The opposition protests continue in Georgia
The opposition in Georgia continues to rally against the government of current President Mikheil Saakashvili for the fifth consecutive day. Thousands of Georgians have gathered in front of the Parliament in the capital of Tbilisi to demand Saakashvili’s resignation over his mishandling of the political and economic situation in Georgia. The numbers of protesters on the streets is dwindling however, arousing opposition’s concerns over the outcome of the protests.
The demonstrators gathered outside the parliament in Tbilisi, before marching on to the presidential palace, where they plan to hold an ongoing protest.
Correspondents say turnout is falling and the opposition seems increasingly unsure of how to continue its campaign.
Mr Saakashvili says Russian oligarchs are financing the Georgian opposition.
The opposition accuses him of mishandling last year's conflict with Russia over the breakaway region of South Ossetia, and of being increasingly autocratic.
After a brief pause on Sunday, more than 20,000 opposition supporters returned to the Georgian parliament building for a fifth day, chanting "Misha, Go!".
The BBC's Tom Esslemont in Tbilisi says the protesters' message has not changed - they still want Mr Saakashvili to resign - but with a diminishing turnout, the opposition seems increasingly unsure as to how to convince him or the rest of the country of its cause.
Critics accuse Saakashvili of monopolizing power and exerting pressure on the judiciary and media since coming to power on the back of the 2003 Rose Revolution promising to consolidate Georgian democracy.
Last year's war, when Russia crushed a Georgian assault on breakaway South Ossetia, has emboldened opponents who say the 41-year-old leader has made too many mistakes to remain in power until 2013.
But analysts question whether the opposition can remain united or muster the numbers over a sustained period to force him out. Despite the defection of some senior allies and repeated cabinet reshuffles since the war, Saakashvili's position appears to remain strong.
The number of protesters dropped significantly from some 60,000 on Thursday to fewer than 4,000 over the weekend, but rose again on Monday as the opposition vowed a new wave of demonstrations.
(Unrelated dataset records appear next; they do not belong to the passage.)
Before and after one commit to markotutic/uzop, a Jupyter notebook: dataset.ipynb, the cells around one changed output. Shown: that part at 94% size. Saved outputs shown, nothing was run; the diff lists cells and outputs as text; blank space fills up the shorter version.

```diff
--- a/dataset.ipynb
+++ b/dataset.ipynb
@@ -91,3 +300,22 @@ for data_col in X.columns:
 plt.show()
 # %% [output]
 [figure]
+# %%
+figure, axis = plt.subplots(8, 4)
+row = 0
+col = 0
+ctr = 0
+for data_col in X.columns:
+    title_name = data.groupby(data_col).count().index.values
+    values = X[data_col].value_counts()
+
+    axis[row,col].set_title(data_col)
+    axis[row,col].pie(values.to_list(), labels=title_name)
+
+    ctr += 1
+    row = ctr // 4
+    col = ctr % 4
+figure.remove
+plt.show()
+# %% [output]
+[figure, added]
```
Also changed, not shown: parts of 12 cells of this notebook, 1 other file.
Opposition leaders have sought to ratchet up pressure on Saakashvili through a campaign of "civil disobedience," including daily marches to the office of the president and state broadcaster that have paralysed traffic in the centre of the capital.